Elihu speaks today. You might be wondering… Eli-who?  After all, he just appears out of nowhere and speaks unabated for six chapters! But Elihu’s goal is neither to comfort or rebuke Job. His goal is to defend God’s justice.

In many ways, Job’s friends offer simplistic answers to Job’s complicated questions. Elihu is no different; however, he does reorient the conversation away from Job and back to God! But like Job’s friends, Elihu’s understanding of God is limited. They live before the written revelation of Scripture and are thus limited to their own human understanding.

Paul warns the Colossians against human logic and arguments in today’s text from Colossians.

See to it that no one takes you captive by philosophy and empty deceit, according to human tradition, according to the elemental spirits of the world, and not according to Christ (Colossians 2:8).

The gospel goes against all human logic. Every other world religion provides a path for man to merit his own salvation. The specifics of how to earn salvation vary from religion to religion, but the system is universal… Man works his way up to God. Jesus came and turned human logic on its head.

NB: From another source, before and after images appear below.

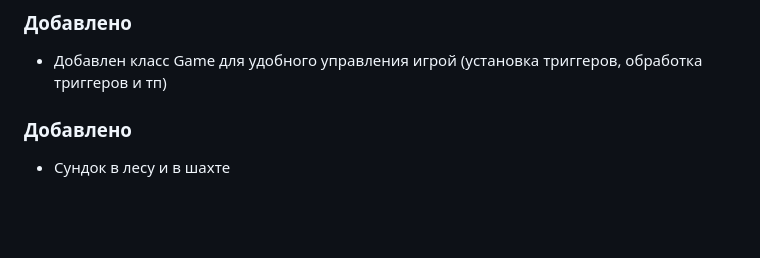
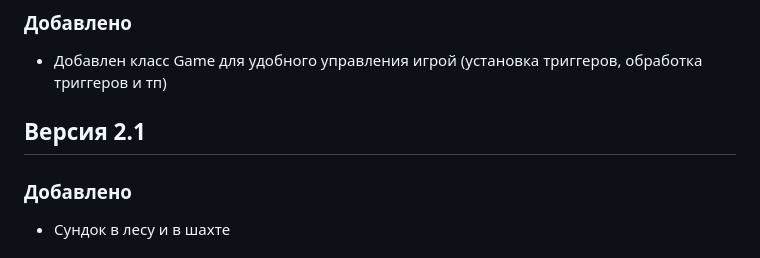
Before and after one commit to HamletSargsyan/Adventures, a Markdown page: CHANGELOG.md, the part around the change. Rendered like a GitHub page; blank space fills up the shorter version.

Commit message:
Правки

```diff
--- a/CHANGELOG.md
+++ b/CHANGELOG.md
@@ -5,6 +5,8 @@
 ### Добавлено
 
 - Добавлен класс Game для удобного управления игрой (установка триггеров, обработка триггеров и тп)
+
+## Версия 2.1
 
 ### Добавлено
 
```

The gospel says that God came down to us because it’s impossible for us to reach the heights of Him.

Forgiveness, Mercy, Grace, Restoration, Redemption… These are God’s ideas…not man’s.

And you, who were dead in your trespasses and the uncircumcision of your flesh, God made alive together with him, having forgiven us all our trespasses, by canceling the record of debt that stood against us with its legal demands. This he set aside, nailing it to the cross (Colossians 2:13-14).

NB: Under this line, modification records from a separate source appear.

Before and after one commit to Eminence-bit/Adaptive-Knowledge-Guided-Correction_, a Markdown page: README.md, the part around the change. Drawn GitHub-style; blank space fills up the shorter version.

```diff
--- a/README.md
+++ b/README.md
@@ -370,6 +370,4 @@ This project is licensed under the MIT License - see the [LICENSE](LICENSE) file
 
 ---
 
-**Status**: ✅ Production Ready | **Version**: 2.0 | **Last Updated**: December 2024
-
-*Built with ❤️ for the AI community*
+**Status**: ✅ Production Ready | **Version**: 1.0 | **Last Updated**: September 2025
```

Elihu’s words might have shifted Job’s heart by refocusing his eyes to God. But Elihu’s words offered Job no comfort. For comfort is found in the gospel. Real comfort is found in Christ.

“God’s mystery, which is Christ, in whom are hidden all the treasures of wisdom and knowledge” (Colossians 2:2-3).

Day 281: Comfort in the church

Job 13-14; Ephesians 4

In Ephesians 3, Paul revealed a “mystery” (3:4-6). This mystery is the church where Jews and Gentiles can co-exist in peace.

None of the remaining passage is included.